Front-end code change data
************

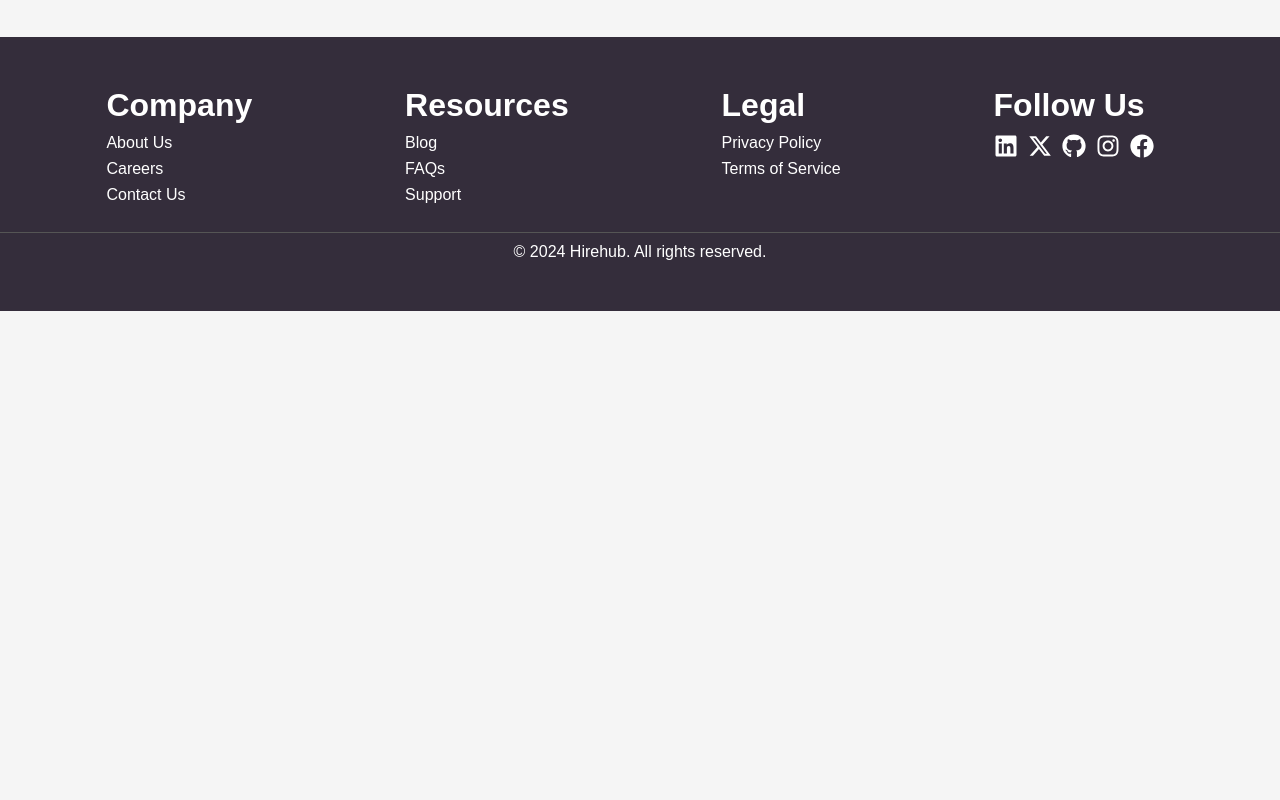
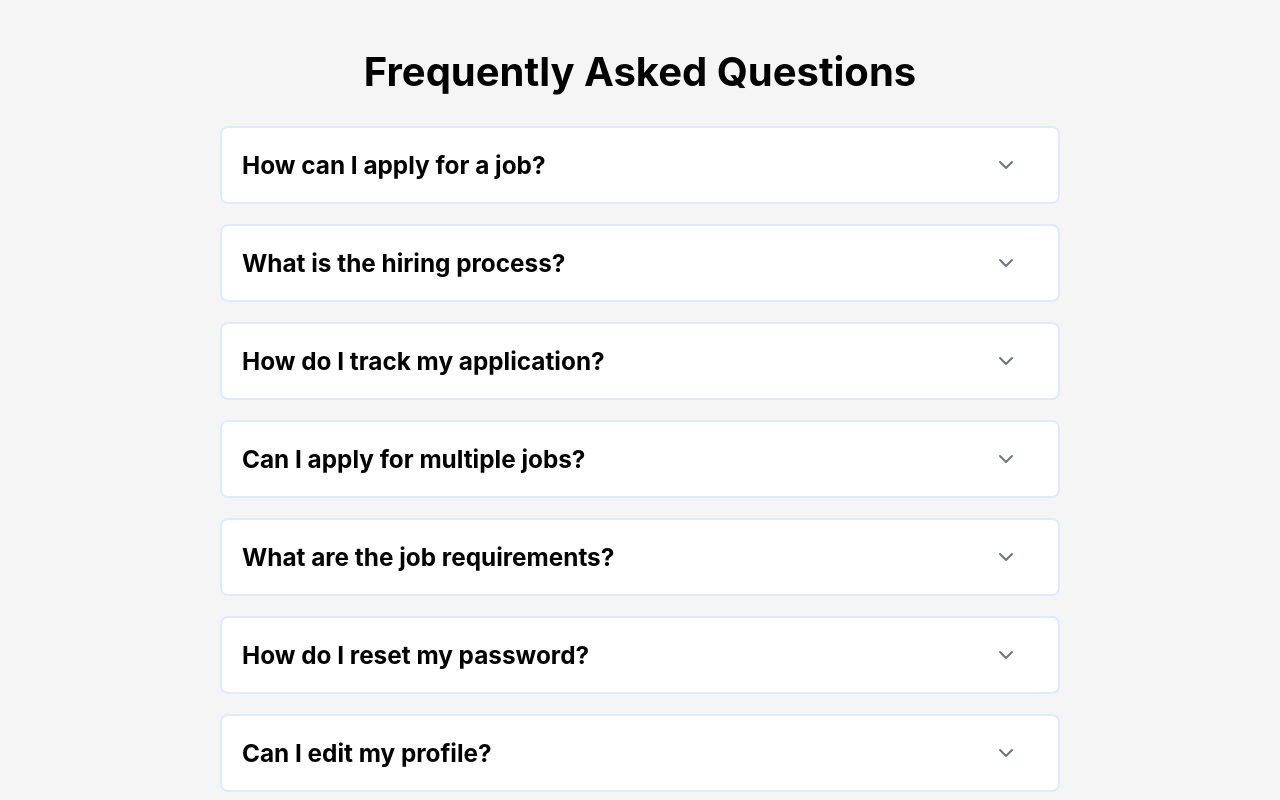
Before and after one commit to Yashgabani845/hiring-portal, a React (Create React App) app in the folder hiring-portal/: page / in a window 1280 px wide. Shown: the part 2200-3000 px from the top of the page. Before the commit the page ends 2511 px from the top, so only its background shows below. Built offline with nearby package versions, Linux system fonts and the light colour scheme.

Commit message:
Added FAQS section

```diff
--- /dev/null
+++ b/hiring-portal/src/CSS/faqSection.css
@@ -0,0 +1,88 @@
+:root {
+    --primary-color: #2d2d2d;
+    --dark-blue: #000000;
+    --light-blue: #dedfdf;
+    --active-blue: #e5e5e5;
+    --white: #ffffff;
+    --border-color: #e0eafc;
+    --dark-text: #333;
+}
+
+.faq-section {
+    padding: 40px;
+    font-family: 'Inter', sans-serif;
+    padding-top: 10px;
+}
+
+.faq-title {
+    text-align: center;
+    font-size: 2.5rem;
+    margin-bottom: 30px;
+    color: var(--dark-blue);
+}
+
+.faq-container {
+    display: flex;
+    flex-direction: column;
+    gap: 20px;
+    width: 70%;
+    margin: 0 auto;
+}
+
+.faq-item {
+    background: var(--white);
+    border: 2px solid var(--border-color);
+    border-radius: 8px;
+    padding: 10px 20px;
+    cursor: pointer;
+    transition: transform 0.3s ease, background-color 0.3s ease, border-color 0.3s ease;
+}
+
+.faq-item:hover {
+    transform: translateY(-3px);
+    background-color: var(--light-blue);
+    border-color: var(--primary-color);
+}
+
+.faq-item.active {
+    background-color: var(--active-blue);
+    border-color: var(--primary-color);
+}
+
+.faq-question {
+    display: flex;
+    justify-content: space-between;
+    align-items: center;
+    font-size: 1.3rem;
+    font-weight: 500;
+    color: var(--dark-blue);
+}
+
+.faq-question h3 {
+    margin: 0;
+}
+
+.faq-question .icon {
+    font-size: 1.5rem;
+    color: var(--primary-color);
+}
+
+.faq-answer {
+    overflow: hidden;
+    height: 0;
+    opacity: 0;
+    padding: 0;
+    transition: height 0.3s ease, opacity 0.3s ease;
+}
+
+.faq-answer p {
+    font-size: 1rem;
+    color: var(--dark-text);
+    margin-top: 10px;
+}
+
+.faq-item.active .faq-answer {
+    height: auto;
+    opacity: 1;
+    padding-top: 10px;
+}
--- /dev/null
+++ b/hiring-portal/src/Components/Faqs.jsx
@@ -0,0 +1,51 @@
+import React, { useState } from "react";
+import { FiChevronDown, FiChevronUp } from "react-icons/fi";
+import "../CSS/faqSection.css";
+
+const FAQSection = () => {
+    const [activeIndex, setActiveIndex] = useState(null);
+
+    const faqs = [
+        { question: "How can I apply for a job?", answer: "You can apply by signing up, creating a profile, and submitting your resume." },
+        { question: "What is the hiring process?", answer: "The process includes applying for a job, interviews, and a final evaluation before the offer." },
+        { question: "How do I track my application?", answer: "You can track your application status from your profile dashboard." },
+        { question: "Can I apply for multiple jobs?", answer: "Yes, you can apply for multiple jobs and track each one separately." },
+        { question: "What are the job requirements?", answer: "Job requirements vary by position, but they are typically listed in the job description." },
+        { question: "How do I reset my password?", answer: "You can reset your password by clicking the 'Forgot Password' link on the login page." },
+        { question: "Can I edit my profile?", answer: "Yes, you can edit your profile information at any time from your account settings." },
+        { question: "Is there a way to withdraw my application?", answer: "Yes, you can withdraw an application from your profile dashboard at any time." }
+    ];
+
+    const toggleFAQ = (index) => {
+        setActiveIndex(activeIndex === index ? null : index);
+    };
+
+    return (
+        <>
+            <section className="faq-section" id="faqs">
+                <h2 className="faq-title">Frequently Asked Questions</h2>
+                <div className="faq-container">
+                    {faqs.map((faq, index) => (
+                        <div
+                            key={index}
+                            className={`faq-item ${activeIndex === index ? "active" : ""}`}
+                            onClick={() => toggleFAQ(index)}
+                        >
+                            <div className="faq-question">
+                                <h3>{faq.question}</h3>
+                                <span className="icon">
+                                    {activeIndex === index ? <FiChevronUp /> : <FiChevronDown />}
+                                </span>
+                            </div>
+                            <div className={`faq-answer ${activeIndex === index ? "open" : ""}`}>
+                                <p>{faq.answer}</p>
+                            </div>
+                        </div>
+                    ))}
+                </div>
+            </section>
+        </>
+    );
+};
+
+export default FAQSection;
--- a/hiring-portal/src/Components/Footer.jsx
+++ b/hiring-portal/src/Components/Footer.jsx
@@ -1,6 +1,6 @@
 import React from "react";
 import "../CSS/footer.css";
-import { FaLinkedin,  FaFacebook, FaInstagram, FaGithub } from "react-icons/fa";
+import { FaLinkedin, FaFacebook, FaInstagram, FaGithub } from "react-icons/fa";
 import { FaXTwitter } from "react-icons/fa6";
 
 const Footer = () => {
@@ -22,7 +22,7 @@ const Footer = () => {
                         <h3>Resources</h3>
                         <ul>
                             <li><a href="/">Blog</a></li>
-                                <li><a href="/">FAQs</a></li>
+                            <li><a href="#faqs">FAQs</a></li>
                             <li><a href="/">Support</a></li>
                         </ul>
 
--- a/hiring-portal/src/Components/Homepage.jsx
+++ b/hiring-portal/src/Components/Homepage.jsx
@@ -7,6 +7,7 @@ import Footer from "./Footer";
 import Interview from "./Interview";
 import Testimonial from "./Testimonial";
 import { ClipLoader } from "react-spinners";
+import Faqs from './Faqs'
 
 const Homepage = () => {
     const [loading, setLoading] = useState(true);
@@ -30,7 +31,8 @@ const Homepage = () => {
             <MiddleView />
             <PostView />
             <Interview />
-            <Testimonial/>
+            <Testimonial />
+            <Faqs />
             <Footer />
         </div>
     );
```
Lines whose indentation alone changed are shown as unchanged.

************

Task to complete | None of the images should be copied, but every entry must be given again exactly.

Written answer |
Before and after one commit to Yashgabani845/hiring-portal, a React (Create React App) app in the folder hiring-portal/: page / in a window 1280 px wide. Shown: the part 2200-3000 px from the top of the page. Before the commit the page ends 2511 px from the top, so only its background shows below. Built offline with nearby package versions, Linux system fonts and the light colour scheme.

Commit message:
Added FAQS section

```diff
--- /dev/null
+++ b/hiring-portal/src/CSS/faqSection.css
@@ -0,0 +1,88 @@
+:root {
+    --primary-color: #2d2d2d;
+    --dark-blue: #000000;
+    --light-blue: #dedfdf;
+    --active-blue: #e5e5e5;
+    --white: #ffffff;
+    --border-color: #e0eafc;
+    --dark-text: #333;
+}
+
+.faq-section {
+    padding: 40px;
+    font-family: 'Inter', sans-serif;
+    padding-top: 10px;
+}
+
+.faq-title {
+    text-align: center;
+    font-size: 2.5rem;
+    margin-bottom: 30px;
+    color: var(--dark-blue);
+}
+
+.faq-container {
+    display: flex;
+    flex-direction: column;
+    gap: 20px;
+    width: 70%;
+    margin: 0 auto;
+}
+
+.faq-item {
+    background: var(--white);
+    border: 2px solid var(--border-color);
+    border-radius: 8px;
+    padding: 10px 20px;
+    cursor: pointer;
+    transition: transform 0.3s ease, background-color 0.3s ease, border-color 0.3s ease;
+}
+
+.faq-item:hover {
+    transform: translateY(-3px);
+    background-color: var(--light-blue);
+    border-color: var(--primary-color);
+}
+
+.faq-item.active {
+    background-color: var(--active-blue);
+    border-color: var(--primary-color);
+}
+
+.faq-question {
+    display: flex;
+    justify-content: space-between;
+    align-items: center;
+    font-size: 1.3rem;
+    font-weight: 500;
+    color: var(--dark-blue);
+}
+
+.faq-question h3 {
+    margin: 0;
+}
+
+.faq-question .icon {
+    font-size: 1.5rem;
+    color: var(--primary-color);
+}
+
+.faq-answer {
+    overflow: hidden;
+    height: 0;
+    opacity: 0;
+    padding: 0;
+    transition: height 0.3s ease, opacity 0.3s ease;
+}
+
+.faq-answer p {
+    font-size: 1rem;
+    color: var(--dark-text);
+    margin-top: 10px;
+}
+
+.faq-item.active .faq-answer {
+    height: auto;
+    opacity: 1;
+    padding-top: 10px;
+}
--- /dev/null
+++ b/hiring-portal/src/Components/Faqs.jsx
@@ -0,0 +1,51 @@
+import React, { useState } from "react";
+import { FiChevronDown, FiChevronUp } from "react-icons/fi";
+import "../CSS/faqSection.css";
+
+const FAQSection = () => {
+    const [activeIndex, setActiveIndex] = useState(null);
+
+    const faqs = [
+        { question: "How can I apply for a job?", answer: "You can apply by signing up, creating a profile, and submitting your resume." },
+        { question: "What is the hiring process?", answer: "The process includes applying for a job, interviews, and a final evaluation before the offer." },
+        { question: "How do I track my application?", answer: "You can track your application status from your profile dashboard." },
+        { question: "Can I apply for multiple jobs?", answer: "Yes, you can apply for multiple jobs and track each one separately." },
+        { question: "What are the job requirements?", answer: "Job requirements vary by position, but they are typically listed in the job description." },
+        { question: "How do I reset my password?", answer: "You can reset your password by clicking the 'Forgot Password' link on the login page." },
+        { question: "Can I edit my profile?", answer: "Yes, you can edit your profile information at any time from your account settings." },
+        { question: "Is there a way to withdraw my application?", answer: "Yes, you can withdraw an application from your profile dashboard at any time." }
+    ];
+
+    const toggleFAQ = (index) => {
+        setActiveIndex(activeIndex === index ? null : index);
+    };
+
+    return (
+        <>
+            <section className="faq-section" id="faqs">
+                <h2 className="faq-title">Frequently Asked Questions</h2>
+                <div className="faq-container">
+                    {faqs.map((faq, index) => (
+                        <div
+                            key={index}
+                            className={`faq-item ${activeIndex === index ? "active" : ""}`}
+                            onClick={() => toggleFAQ(index)}
+                        >
+                            <div className="faq-question">
+                                <h3>{faq.question}</h3>
+                                <span className="icon">
+                                    {activeIndex === index ? <FiChevronUp /> : <FiChevronDown />}
+                                </span>
+                            </div>
+                            <div className={`faq-answer ${activeIndex === index ? "open" : ""}`}>
+                                <p>{faq.answer}</p>
+                            </div>
+                        </div>
+                    ))}
+                </div>
+            </section>
+        </>
+    );
+};
+
+export default FAQSection;
--- a/hiring-portal/src/Components/Footer.jsx
+++ b/hiring-portal/src/Components/Footer.jsx
@@ -1,6 +1,6 @@
 import React from "react";
 import "../CSS/footer.css";
-import { FaLinkedin,  FaFacebook, FaInstagram, FaGithub } from "react-icons/fa";
+import { FaLinkedin, FaFacebook, FaInstagram, FaGithub } from "react-icons/fa";
 import { FaXTwitter } from "react-icons/fa6";
 
 const Footer = () => {
@@ -22,7 +22,7 @@ const Footer = () => {
                         <h3>Resources</h3>
                         <ul>
                             <li><a href="/">Blog</a></li>
-                                <li><a href="/">FAQs</a></li>
+                            <li><a href="#faqs">FAQs</a></li>
                             <li><a href="/">Support</a></li>
                         </ul>
 
--- a/hiring-portal/src/Components/Homepage.jsx
+++ b/hiring-portal/src/Components/Homepage.jsx
@@ -7,6 +7,7 @@ import Footer from "./Footer";
 import Interview from "./Interview";
 import Testimonial from "./Testimonial";
 import { ClipLoader } from "react-spinners";
+import Faqs from './Faqs'
 
 const Homepage = () => {
     const [loading, setLoading] = useState(true);
@@ -30,7 +31,8 @@ const Homepage = () => {
             <MiddleView />
             <PostView />
             <Interview />
-            <Testimonial/>
+            <Testimonial />
+            <Faqs />
             <Footer />
         </div>
     );
```
Lines whose indentation alone changed are shown as unchanged.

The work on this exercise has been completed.